To do :: Each line below that contains "fontSize" counts once; report the total and nothing more.
━━━━━━━━━━━━━━━━━━━━━━━━━━━━━━
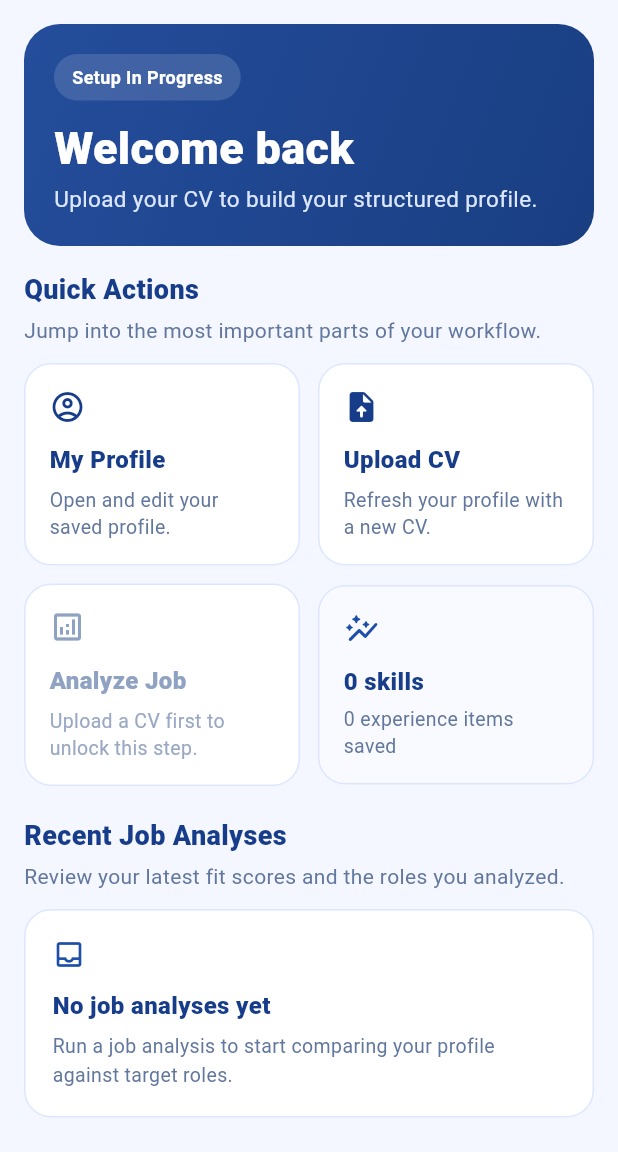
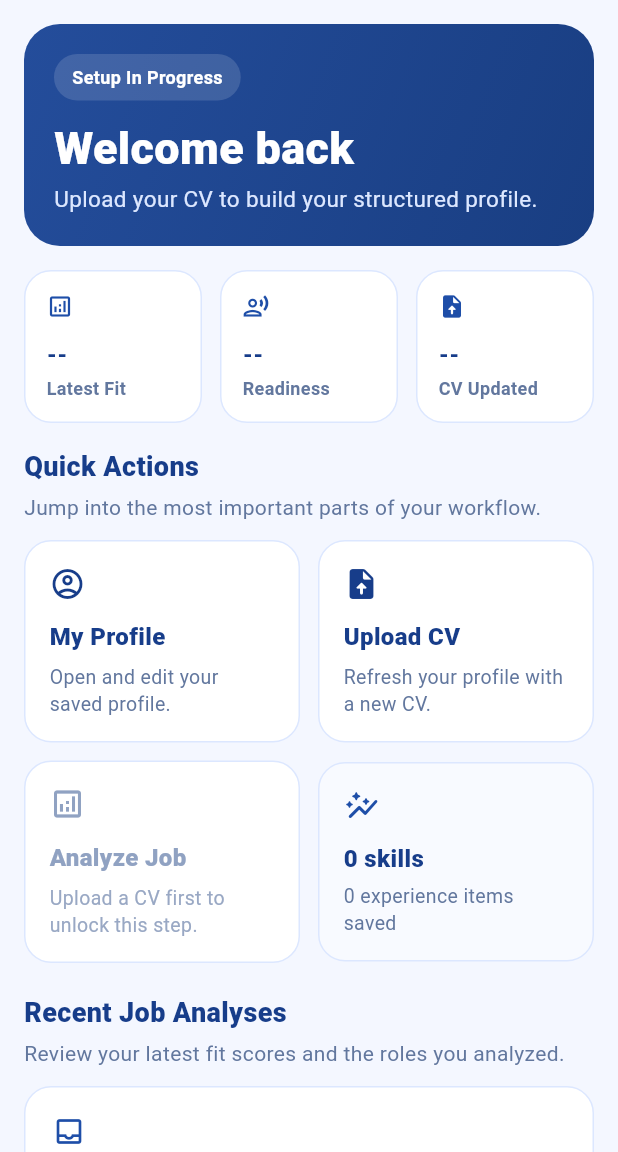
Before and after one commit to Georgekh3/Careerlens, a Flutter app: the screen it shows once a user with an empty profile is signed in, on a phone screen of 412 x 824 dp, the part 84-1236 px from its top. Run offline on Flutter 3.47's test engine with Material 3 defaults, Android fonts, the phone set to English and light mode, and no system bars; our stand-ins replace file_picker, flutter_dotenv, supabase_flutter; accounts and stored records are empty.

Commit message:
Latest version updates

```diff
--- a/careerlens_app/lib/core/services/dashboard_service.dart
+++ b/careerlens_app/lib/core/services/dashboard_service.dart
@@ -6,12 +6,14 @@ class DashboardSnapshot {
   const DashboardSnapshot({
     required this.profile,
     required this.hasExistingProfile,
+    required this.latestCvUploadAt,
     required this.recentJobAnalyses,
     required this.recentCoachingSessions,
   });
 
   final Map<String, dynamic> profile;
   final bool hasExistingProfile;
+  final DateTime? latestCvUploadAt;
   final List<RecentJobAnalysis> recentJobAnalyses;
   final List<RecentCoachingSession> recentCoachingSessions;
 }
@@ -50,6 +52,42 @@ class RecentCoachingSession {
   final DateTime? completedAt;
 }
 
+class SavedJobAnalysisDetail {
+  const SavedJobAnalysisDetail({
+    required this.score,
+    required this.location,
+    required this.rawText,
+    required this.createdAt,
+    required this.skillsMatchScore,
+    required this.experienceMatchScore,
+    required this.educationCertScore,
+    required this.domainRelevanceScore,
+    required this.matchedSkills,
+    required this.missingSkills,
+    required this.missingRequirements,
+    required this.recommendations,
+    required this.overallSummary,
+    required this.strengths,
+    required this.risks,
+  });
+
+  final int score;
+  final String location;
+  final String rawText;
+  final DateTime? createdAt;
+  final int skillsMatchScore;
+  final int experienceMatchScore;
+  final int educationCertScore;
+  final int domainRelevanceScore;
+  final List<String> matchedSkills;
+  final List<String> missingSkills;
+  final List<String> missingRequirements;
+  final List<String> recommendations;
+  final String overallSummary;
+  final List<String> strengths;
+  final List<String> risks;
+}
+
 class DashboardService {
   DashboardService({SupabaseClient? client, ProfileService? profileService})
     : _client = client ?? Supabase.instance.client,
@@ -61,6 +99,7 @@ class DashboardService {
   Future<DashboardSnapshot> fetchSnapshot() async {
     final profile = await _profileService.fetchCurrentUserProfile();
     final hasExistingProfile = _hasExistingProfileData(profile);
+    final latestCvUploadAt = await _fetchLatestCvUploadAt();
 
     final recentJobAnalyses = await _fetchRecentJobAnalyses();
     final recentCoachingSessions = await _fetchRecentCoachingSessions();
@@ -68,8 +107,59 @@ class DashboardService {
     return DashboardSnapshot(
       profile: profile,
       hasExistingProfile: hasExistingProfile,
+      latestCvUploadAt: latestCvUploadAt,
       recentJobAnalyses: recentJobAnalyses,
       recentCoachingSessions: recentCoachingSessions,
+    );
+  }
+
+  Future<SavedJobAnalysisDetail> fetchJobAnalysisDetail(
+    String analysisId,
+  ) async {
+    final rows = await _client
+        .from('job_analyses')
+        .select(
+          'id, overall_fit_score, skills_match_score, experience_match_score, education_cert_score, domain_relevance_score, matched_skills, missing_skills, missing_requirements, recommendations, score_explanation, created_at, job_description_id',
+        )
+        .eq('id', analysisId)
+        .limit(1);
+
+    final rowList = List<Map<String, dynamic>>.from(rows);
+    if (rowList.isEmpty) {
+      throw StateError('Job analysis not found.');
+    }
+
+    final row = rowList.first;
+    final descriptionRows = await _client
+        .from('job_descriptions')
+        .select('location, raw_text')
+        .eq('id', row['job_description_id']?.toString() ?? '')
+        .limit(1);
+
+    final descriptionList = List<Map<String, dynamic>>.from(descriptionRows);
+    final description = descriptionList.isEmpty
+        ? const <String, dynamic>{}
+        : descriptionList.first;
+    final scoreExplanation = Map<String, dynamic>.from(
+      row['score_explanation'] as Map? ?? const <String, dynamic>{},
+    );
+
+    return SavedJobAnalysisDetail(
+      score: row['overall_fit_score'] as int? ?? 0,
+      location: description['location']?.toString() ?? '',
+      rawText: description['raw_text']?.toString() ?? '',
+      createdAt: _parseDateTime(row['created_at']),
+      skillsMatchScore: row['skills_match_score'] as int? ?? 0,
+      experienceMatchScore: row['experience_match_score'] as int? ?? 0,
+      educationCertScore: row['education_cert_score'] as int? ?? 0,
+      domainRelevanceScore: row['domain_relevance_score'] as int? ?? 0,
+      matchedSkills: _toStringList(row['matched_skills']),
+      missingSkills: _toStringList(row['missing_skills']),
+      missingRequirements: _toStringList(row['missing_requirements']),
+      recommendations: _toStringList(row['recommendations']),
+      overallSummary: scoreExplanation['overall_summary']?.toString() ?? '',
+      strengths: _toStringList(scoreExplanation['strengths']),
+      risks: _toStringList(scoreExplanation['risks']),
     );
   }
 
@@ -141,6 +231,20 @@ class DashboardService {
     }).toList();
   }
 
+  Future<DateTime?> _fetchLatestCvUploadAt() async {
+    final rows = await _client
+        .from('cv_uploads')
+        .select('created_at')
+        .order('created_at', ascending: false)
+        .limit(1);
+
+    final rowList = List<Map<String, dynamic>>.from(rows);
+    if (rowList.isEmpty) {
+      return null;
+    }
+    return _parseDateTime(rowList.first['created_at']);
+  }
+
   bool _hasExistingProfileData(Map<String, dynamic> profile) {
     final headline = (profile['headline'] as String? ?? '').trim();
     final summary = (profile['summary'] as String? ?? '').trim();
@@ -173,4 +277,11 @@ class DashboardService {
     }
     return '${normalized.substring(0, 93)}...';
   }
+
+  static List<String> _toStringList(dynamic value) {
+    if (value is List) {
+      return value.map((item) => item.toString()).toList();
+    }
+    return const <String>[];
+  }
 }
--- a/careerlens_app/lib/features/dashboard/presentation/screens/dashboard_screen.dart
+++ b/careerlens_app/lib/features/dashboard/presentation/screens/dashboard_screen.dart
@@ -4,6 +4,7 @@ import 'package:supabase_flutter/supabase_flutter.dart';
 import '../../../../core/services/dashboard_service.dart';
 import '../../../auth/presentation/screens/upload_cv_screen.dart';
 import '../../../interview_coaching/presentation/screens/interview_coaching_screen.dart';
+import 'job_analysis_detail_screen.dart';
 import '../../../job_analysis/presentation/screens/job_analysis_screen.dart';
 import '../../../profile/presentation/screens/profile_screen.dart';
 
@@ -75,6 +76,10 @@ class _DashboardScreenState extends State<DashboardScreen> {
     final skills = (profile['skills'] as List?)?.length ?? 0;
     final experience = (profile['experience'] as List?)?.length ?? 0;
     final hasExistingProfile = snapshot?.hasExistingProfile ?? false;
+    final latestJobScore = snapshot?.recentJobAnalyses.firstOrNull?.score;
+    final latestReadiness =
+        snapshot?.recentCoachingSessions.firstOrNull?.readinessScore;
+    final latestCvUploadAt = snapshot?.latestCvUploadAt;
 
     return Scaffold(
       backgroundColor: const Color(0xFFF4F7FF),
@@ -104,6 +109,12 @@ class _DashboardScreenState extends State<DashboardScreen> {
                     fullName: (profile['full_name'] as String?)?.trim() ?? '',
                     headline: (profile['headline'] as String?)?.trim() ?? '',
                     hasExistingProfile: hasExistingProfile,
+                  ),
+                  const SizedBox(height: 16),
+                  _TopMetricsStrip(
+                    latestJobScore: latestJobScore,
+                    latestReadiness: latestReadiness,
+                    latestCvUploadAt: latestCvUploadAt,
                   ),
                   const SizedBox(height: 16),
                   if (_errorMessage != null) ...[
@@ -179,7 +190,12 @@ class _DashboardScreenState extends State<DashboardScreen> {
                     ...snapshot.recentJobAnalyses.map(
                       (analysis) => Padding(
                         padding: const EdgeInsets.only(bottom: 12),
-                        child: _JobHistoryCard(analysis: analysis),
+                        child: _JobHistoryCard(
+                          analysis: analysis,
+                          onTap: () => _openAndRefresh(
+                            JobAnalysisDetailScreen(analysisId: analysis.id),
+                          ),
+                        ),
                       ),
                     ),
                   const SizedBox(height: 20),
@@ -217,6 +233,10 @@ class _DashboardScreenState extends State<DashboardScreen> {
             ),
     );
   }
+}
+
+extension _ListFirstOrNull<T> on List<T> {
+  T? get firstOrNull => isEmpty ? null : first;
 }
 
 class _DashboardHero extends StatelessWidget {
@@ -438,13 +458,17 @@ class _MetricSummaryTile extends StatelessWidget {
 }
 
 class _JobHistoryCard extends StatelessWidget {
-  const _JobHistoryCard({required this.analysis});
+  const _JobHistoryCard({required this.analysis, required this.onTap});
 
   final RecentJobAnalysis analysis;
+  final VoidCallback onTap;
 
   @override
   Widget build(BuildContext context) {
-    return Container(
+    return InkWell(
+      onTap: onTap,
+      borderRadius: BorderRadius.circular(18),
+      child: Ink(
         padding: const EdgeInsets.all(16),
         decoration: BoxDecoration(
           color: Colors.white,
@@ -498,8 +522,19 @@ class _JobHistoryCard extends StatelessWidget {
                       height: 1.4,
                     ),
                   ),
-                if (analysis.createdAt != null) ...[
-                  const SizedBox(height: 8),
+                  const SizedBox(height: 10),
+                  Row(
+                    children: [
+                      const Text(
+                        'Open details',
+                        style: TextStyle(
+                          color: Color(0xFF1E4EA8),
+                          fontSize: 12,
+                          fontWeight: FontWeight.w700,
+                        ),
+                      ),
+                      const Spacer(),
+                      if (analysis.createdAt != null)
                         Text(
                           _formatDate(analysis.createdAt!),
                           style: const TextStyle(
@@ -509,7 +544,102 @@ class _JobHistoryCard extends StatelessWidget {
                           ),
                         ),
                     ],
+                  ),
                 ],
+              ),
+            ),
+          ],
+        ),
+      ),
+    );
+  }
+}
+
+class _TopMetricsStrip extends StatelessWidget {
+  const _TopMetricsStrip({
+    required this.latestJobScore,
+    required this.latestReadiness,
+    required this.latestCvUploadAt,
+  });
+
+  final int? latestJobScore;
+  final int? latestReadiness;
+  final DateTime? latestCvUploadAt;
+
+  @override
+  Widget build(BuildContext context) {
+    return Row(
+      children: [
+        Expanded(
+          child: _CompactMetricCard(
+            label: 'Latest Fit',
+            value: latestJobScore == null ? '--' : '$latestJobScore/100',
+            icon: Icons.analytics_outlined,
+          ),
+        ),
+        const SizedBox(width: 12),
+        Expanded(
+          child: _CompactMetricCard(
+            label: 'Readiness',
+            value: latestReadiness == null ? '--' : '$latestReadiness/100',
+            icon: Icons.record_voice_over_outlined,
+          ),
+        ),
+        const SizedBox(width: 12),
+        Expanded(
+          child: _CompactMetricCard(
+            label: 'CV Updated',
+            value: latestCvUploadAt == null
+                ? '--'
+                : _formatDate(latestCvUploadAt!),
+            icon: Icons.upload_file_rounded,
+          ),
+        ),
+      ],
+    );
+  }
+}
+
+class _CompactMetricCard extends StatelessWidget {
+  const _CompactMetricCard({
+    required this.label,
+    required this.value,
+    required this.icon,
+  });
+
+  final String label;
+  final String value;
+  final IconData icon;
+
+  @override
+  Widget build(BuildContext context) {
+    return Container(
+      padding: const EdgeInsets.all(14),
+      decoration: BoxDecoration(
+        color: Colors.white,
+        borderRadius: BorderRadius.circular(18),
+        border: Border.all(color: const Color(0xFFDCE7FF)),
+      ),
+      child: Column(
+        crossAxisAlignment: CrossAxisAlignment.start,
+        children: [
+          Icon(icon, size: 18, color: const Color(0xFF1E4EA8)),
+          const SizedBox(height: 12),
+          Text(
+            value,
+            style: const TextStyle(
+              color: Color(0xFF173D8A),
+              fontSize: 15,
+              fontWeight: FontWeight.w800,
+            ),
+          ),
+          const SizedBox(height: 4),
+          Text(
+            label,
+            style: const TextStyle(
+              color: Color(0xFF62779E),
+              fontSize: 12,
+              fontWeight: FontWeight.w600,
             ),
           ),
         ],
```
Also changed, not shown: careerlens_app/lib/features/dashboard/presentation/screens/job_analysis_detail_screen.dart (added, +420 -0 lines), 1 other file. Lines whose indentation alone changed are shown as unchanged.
━━━━━━━━━━━━━━━━━━━━━━━━━━━━━━
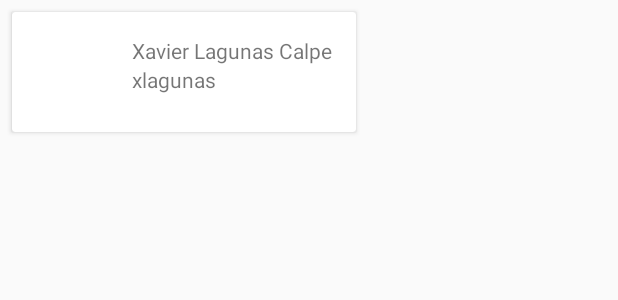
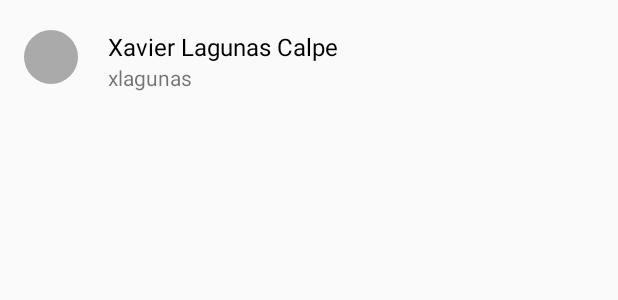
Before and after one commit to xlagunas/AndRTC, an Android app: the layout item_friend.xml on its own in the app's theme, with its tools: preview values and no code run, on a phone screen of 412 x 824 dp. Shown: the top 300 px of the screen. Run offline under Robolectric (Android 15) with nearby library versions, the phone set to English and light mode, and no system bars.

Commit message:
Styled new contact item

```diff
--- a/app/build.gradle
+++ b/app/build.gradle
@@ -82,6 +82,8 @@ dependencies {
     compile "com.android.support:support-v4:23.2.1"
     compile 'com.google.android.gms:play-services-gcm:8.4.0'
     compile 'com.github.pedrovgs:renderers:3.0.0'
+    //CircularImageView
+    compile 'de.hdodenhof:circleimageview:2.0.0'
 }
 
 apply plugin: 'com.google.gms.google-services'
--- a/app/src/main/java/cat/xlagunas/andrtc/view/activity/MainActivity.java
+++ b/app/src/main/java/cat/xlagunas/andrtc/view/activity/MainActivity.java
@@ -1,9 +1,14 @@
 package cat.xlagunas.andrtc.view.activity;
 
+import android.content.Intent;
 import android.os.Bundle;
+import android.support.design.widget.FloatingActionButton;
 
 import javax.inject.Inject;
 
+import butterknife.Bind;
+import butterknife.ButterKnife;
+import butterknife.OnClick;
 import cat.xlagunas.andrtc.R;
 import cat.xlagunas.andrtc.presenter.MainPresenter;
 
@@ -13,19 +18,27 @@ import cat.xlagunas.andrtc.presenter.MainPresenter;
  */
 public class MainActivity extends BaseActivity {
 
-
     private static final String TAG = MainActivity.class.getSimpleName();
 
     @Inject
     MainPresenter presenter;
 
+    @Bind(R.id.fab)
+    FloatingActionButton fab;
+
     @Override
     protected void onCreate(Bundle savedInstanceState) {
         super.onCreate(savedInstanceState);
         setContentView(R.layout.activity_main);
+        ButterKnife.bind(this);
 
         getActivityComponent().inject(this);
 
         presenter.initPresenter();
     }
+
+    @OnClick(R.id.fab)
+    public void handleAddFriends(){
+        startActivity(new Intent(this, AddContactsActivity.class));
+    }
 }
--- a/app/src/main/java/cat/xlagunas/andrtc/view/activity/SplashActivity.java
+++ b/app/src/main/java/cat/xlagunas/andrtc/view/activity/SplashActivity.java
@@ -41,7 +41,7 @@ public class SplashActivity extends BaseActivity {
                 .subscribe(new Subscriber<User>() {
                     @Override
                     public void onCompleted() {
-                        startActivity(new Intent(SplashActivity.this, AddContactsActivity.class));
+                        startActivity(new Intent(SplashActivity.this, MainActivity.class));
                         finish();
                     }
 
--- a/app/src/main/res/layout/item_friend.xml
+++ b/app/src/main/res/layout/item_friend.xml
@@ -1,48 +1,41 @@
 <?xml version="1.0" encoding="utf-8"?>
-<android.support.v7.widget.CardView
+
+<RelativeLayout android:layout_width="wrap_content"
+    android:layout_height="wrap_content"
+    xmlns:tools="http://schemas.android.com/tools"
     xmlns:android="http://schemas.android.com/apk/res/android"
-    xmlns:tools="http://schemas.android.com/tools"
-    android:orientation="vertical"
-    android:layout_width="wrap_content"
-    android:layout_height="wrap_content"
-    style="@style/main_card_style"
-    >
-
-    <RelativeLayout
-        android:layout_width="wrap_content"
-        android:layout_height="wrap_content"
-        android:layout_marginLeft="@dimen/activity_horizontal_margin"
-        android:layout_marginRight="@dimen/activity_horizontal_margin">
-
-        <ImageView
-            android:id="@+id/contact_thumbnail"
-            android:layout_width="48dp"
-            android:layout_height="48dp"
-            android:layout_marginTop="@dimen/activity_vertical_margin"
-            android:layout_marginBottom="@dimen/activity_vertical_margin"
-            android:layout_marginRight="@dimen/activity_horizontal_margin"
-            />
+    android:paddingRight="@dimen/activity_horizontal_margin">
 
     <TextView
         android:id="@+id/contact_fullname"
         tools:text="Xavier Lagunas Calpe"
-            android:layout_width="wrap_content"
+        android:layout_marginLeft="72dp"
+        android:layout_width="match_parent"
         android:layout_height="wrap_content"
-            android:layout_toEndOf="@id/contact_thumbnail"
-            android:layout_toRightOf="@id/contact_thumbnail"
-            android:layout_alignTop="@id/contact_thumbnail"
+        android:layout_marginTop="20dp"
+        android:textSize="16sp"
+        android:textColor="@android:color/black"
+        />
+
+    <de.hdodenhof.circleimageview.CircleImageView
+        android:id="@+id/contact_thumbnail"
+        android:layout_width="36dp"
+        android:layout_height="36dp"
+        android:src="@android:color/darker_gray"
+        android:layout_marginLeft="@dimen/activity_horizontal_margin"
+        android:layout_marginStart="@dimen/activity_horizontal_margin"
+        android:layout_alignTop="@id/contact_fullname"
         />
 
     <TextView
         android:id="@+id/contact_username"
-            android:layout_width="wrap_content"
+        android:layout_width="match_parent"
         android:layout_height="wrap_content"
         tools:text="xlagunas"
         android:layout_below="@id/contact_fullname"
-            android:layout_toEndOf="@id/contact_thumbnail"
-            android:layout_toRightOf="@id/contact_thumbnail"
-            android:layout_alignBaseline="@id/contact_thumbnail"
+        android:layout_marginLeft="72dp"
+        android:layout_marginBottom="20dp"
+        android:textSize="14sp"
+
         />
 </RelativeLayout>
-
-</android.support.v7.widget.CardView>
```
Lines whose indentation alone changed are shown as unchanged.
━━━━━━━━━━━━━━━━━━━━━━━━━━━━━━
Answer below :: 3